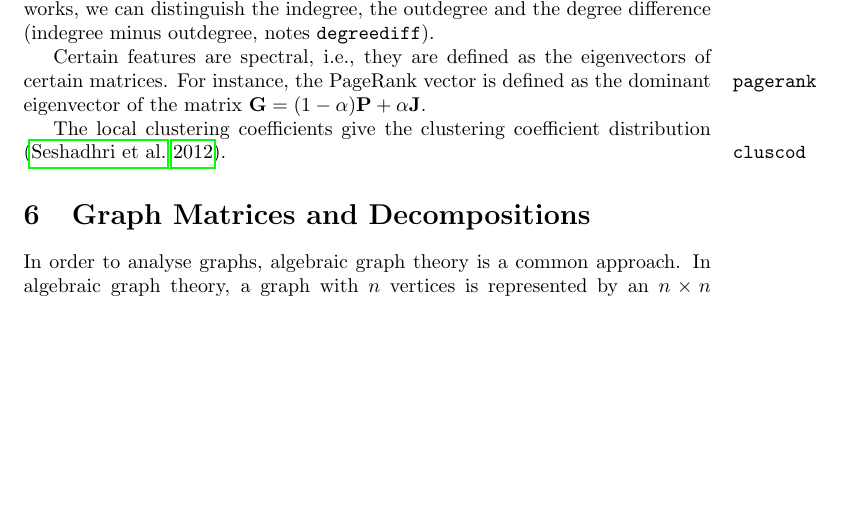
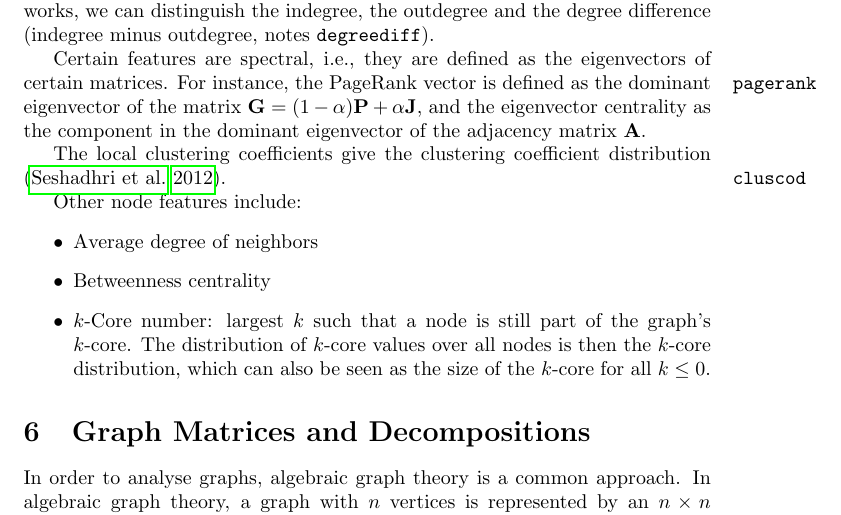
Before and after one commit to kunegis/konect-handbook, a LaTeX document (konect-handbook.tex): part of page 35 of 66, cut so that both start at the same text, the shorter picture padded with empty space. Compiled offline with pdfLaTeX.

Commit message:
more features

```diff
--- a/konect-handbook.tex
+++ b/konect-handbook.tex
@@ -2113,10 +2113,22 @@ outdegree, notes \texttt{degreediff}).
 Certain features are spectral, i.e., they are defined as the
 eigenvectors of certain matrices.  For instance, the PageRank vector
 \marginnote{\texttt{pagerank}} is defined as the dominant eigenvector of
-the matrix $\mathbf G = (1-\alpha) \mathbf P + \alpha\mathbf J$.
+the matrix $\mathbf G = (1-\alpha) \mathbf P + \alpha\mathbf J$, and the
+eigenvector centrality as the component in the dominant eigenvector of
+the adjacency matrix $\mathbf A$.
 
 The local clustering coefficients give the clustering coefficient
 distribution \marginnote{\texttt{cluscod}} \citep{b865}.
+
+Other node features include:
+\begin{itemize}
+\item Average degree of neighbors
+\item Betweenness centrality
+\item $k$-Core number:  largest $k$ such that a node is still part of
+  the graph's $k$-core.  The distribution of $k$-core values over all
+  nodes is then the $k$-core distribution, which can also be seen as the
+  size of the $k$-core for all $k \leq 0$.
+\end{itemize}
 
 \section{Graph Matrices and Decompositions}
 \label{sec:matrix}
```
Also changed, not shown: konect-handbook.pdf.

******

The output should consist of the records above, reproduced exactly, without pictures.

Before and after one commit to kunegis/konect-handbook, a LaTeX document (konect-handbook.tex): part of page 35 of 66, cut so that both start at the same text, the shorter picture padded with empty space. Compiled offline with pdfLaTeX.

Commit message:
more features

```diff
--- a/konect-handbook.tex
+++ b/konect-handbook.tex
@@ -2113,10 +2113,22 @@ outdegree, notes \texttt{degreediff}).
 Certain features are spectral, i.e., they are defined as the
 eigenvectors of certain matrices.  For instance, the PageRank vector
 \marginnote{\texttt{pagerank}} is defined as the dominant eigenvector of
-the matrix $\mathbf G = (1-\alpha) \mathbf P + \alpha\mathbf J$.
+the matrix $\mathbf G = (1-\alpha) \mathbf P + \alpha\mathbf J$, and the
+eigenvector centrality as the component in the dominant eigenvector of
+the adjacency matrix $\mathbf A$.
 
 The local clustering coefficients give the clustering coefficient
 distribution \marginnote{\texttt{cluscod}} \citep{b865}.
+
+Other node features include:
+\begin{itemize}
+\item Average degree of neighbors
+\item Betweenness centrality
+\item $k$-Core number:  largest $k$ such that a node is still part of
+  the graph's $k$-core.  The distribution of $k$-core values over all
+  nodes is then the $k$-core distribution, which can also be seen as the
+  size of the $k$-core for all $k \leq 0$.
+\end{itemize}
 
 \section{Graph Matrices and Decompositions}
 \label{sec:matrix}
```
Also changed, not shown: konect-handbook.pdf.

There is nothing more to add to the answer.